Based on one of my favourite books of all time, by the magnificent Leo Tolstoy, Anna Karenina (2012) is a tragic story about love and lust, society, marriage, loyalty, and the conflict between traditional and modern Russian values. It centres on the titular character Anna (Keira Knightley), who is in a stable but monotonous relationship with her husband, the Count Alexei Karenin (Jude Law). Anna finds herself becoming attracted to the young Count Alexei Vronsky (Aaron Taylor-Johnson), with whom she begins a passionate affair; an affair which will change her life forever.

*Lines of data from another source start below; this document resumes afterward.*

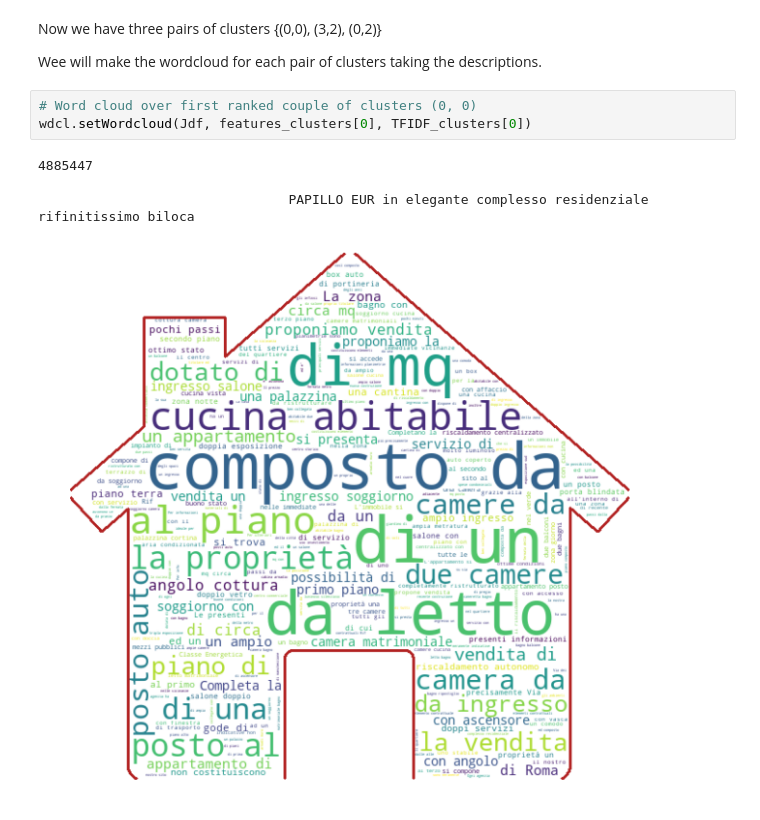
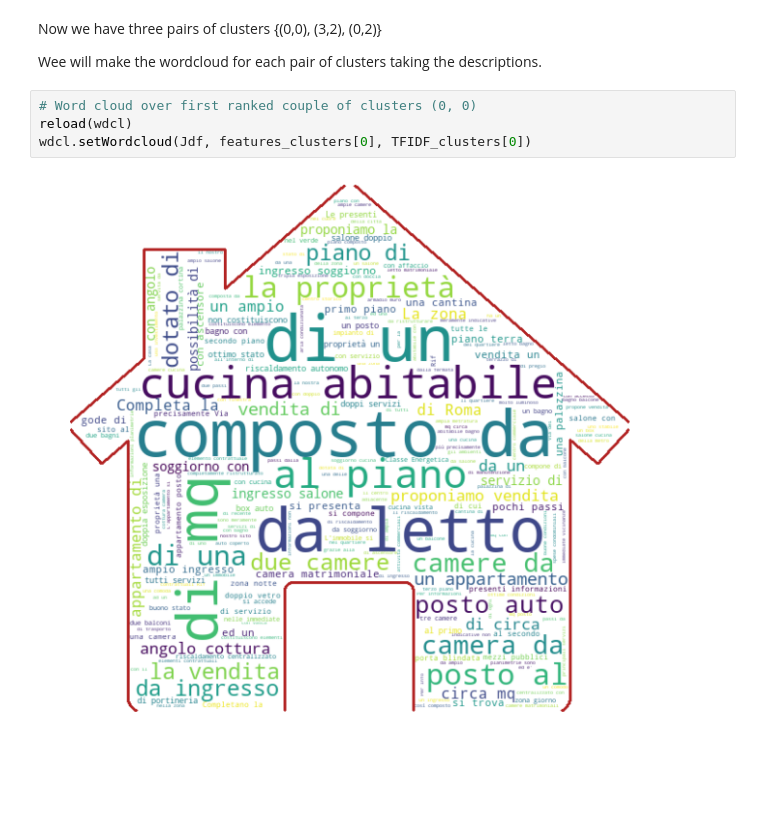
Before and after one commit to cerniello/Web-Scraping-Clustering-Real-Estate-Data, a Jupyter notebook: HW4.ipynb, the cells around one changed output. Cells and saved outputs as stored; diff of their text form; blank space fills up the shorter version.

```diff
--- a/HW4.ipynb
+++ b/HW4.ipynb
@@ -382,12 +382,10 @@ Now we have three pairs of clusters {(0,0), (3,2), (0,2)}
 Wee will make the wordcloud for each pair of clusters taking the descriptions.
 # %%
 # Word cloud over first ranked couple of clusters (0, 0)
+reload(wdcl)
 wdcl.setWordcloud(Jdf, features_clusters[0], TFIDF_clusters[0])
 # %% [output]
-4885447
-
-                                PAPILLO EUR in elegante complesso residenziale rifinitissimo biloca
-[figure, old version]
+[figure, new version]
 # %%
 # Word cloud over first ranked couple of clusters (3, 2)
 wdcl.setWordcloud(Jdf, features_clusters[3], TFIDF_clusters[2])
```
Also changed, not shown: parts of 40 cells of this notebook.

I watched this film halfway through a seven-ish hour flight from London to Singapore. I honestly can’t remember much about the actors, and whether their portrayal of the characters were effective or convincing. I was so knocked out by being on planes for most of the day that I just sat in my cramped economy-class seat and let the beautiful images of this film take control of my brain. I’ve been planning to make a post about this film that highlights the simply amazing cinematography, so, here goes.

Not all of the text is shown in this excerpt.